-- PROBLEM TO WORK ON --
Filter the records below for the word "className". Copy each line that holds it.

-- Front-end code edit data --
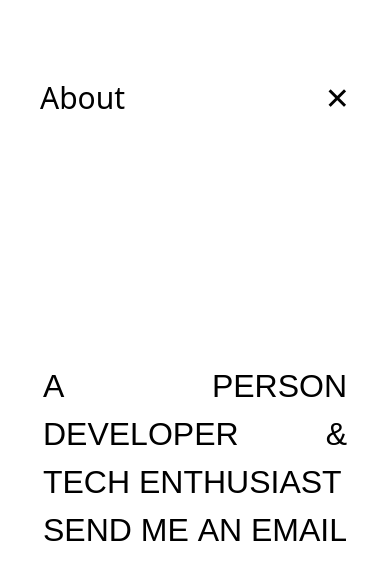
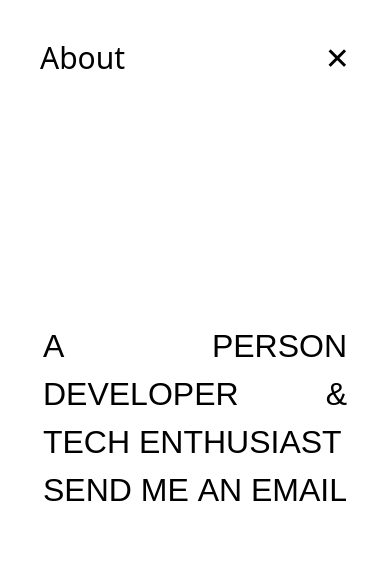
Before and after one commit to qvisten12/felix-portfolio, a Next.js app: page /about in a window 390 px wide. Shown: the top 580 px of the page. Built offline with nearby package versions, Linux system fonts and the light colour scheme.

Commit message:
Fix styling mobile

```diff
--- a/components/Header.tsx
+++ b/components/Header.tsx
@@ -14,7 +14,7 @@ const Header = () => {
   const changedPathName = removeSlashesAndNumbers(pathname);
 
   return pathname === "/" ? null : (
-    <header className="flex justify-between mx-auto max-w-screen-2xl pt-20 px-10">
+    <header className="flex justify-between mx-auto max-w-screen-2xl lg:pt-20 pt-10 px-10">
       <h1 className="text-3xl">{changedPathName}</h1>
       <Link href="/" className="text-3xl">
         &#10005;
```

-- EXERCISE RESPONSE --
-    <header className="flex justify-between mx-auto max-w-screen-2xl pt-20 px-10">
+    <header className="flex justify-between mx-auto max-w-screen-2xl lg:pt-20 pt-10 px-10">
       <h1 className="text-3xl">{changedPathName}</h1>
       <Link href="/" className="text-3xl">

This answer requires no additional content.